> _Data provided_:
******************************

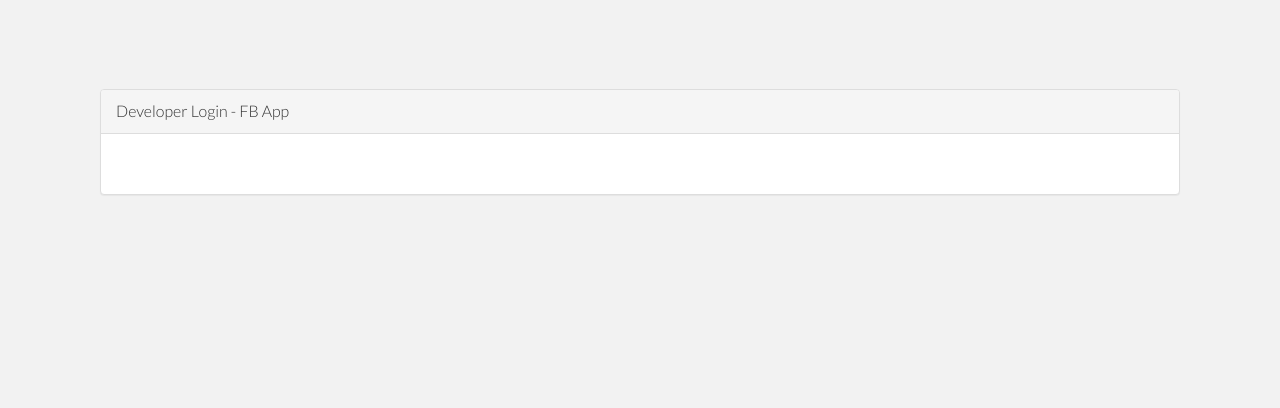
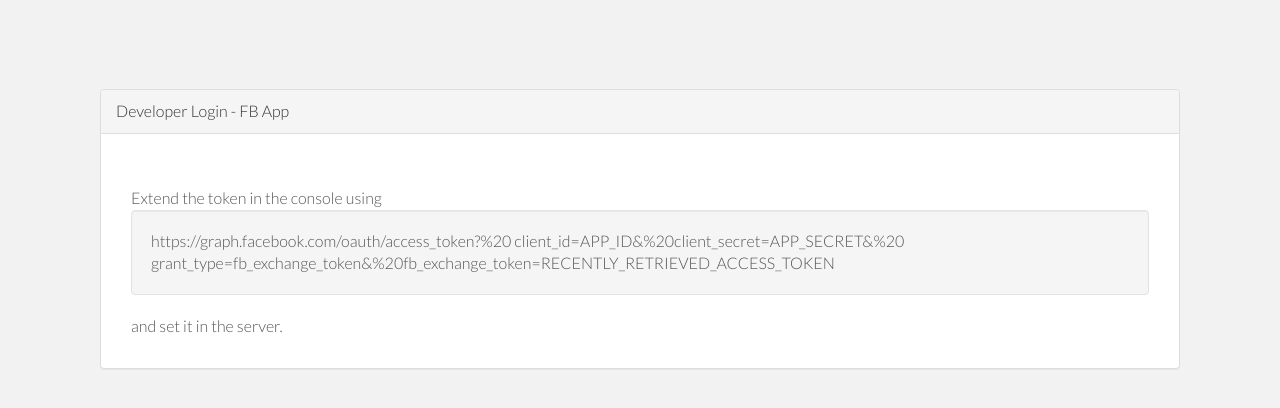
Before and after one commit to prateek68/findmystuff, a Django app: page /fb/login/ in a window 1280 px wide. Shown: the part 51-459 px from the top of the page. Run offline with Django 3.2, Linux system fonts and the light colour scheme; parts of the project's set-up code (start-up, migrations or seed data) failed here and were passed over; some libraries are stand-ins or nearby versions.

Commit message:
Added instructions in fb login page

```diff
--- a/lostnfound/templates/fb_login.html
+++ b/lostnfound/templates/fb_login.html
@@ -89,10 +89,14 @@
     <div class="panel-heading">
       Developer Login - FB App
     </div>
-    <div style="padding: 30px 30px 30px 30px;">
-      <fb:login-button scope="public_profile,email" onlogin="checkLoginState();"></fb:login-button>
-      <div id="status"></div>
-    </div>
+      <div style="padding: 30px 30px 30px 30px;">
+        <fb:login-button scope="public_profile,email" onlogin="checkLoginState();"></fb:login-button>
+        <div id="status"></div>
+        <br />
+        Extend the token in the console using <div class="well">https://graph.facebook.com/oauth/access_token?%20
+        client_id=APP_ID&%20client_secret=APP_SECRET&%20
+        grant_type=fb_exchange_token&%20fb_exchange_token=RECENTLY_RETRIEVED_ACCESS_TOKEN</div> and set it in the server.
+      </div>
   </div>
 </div>
 {% endblock %}
```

******************************

> _To do_:
If a line contains the word "onlogin", it counts; say how many such lines there are in the data above, and nothing else.

> _Answer section_:
2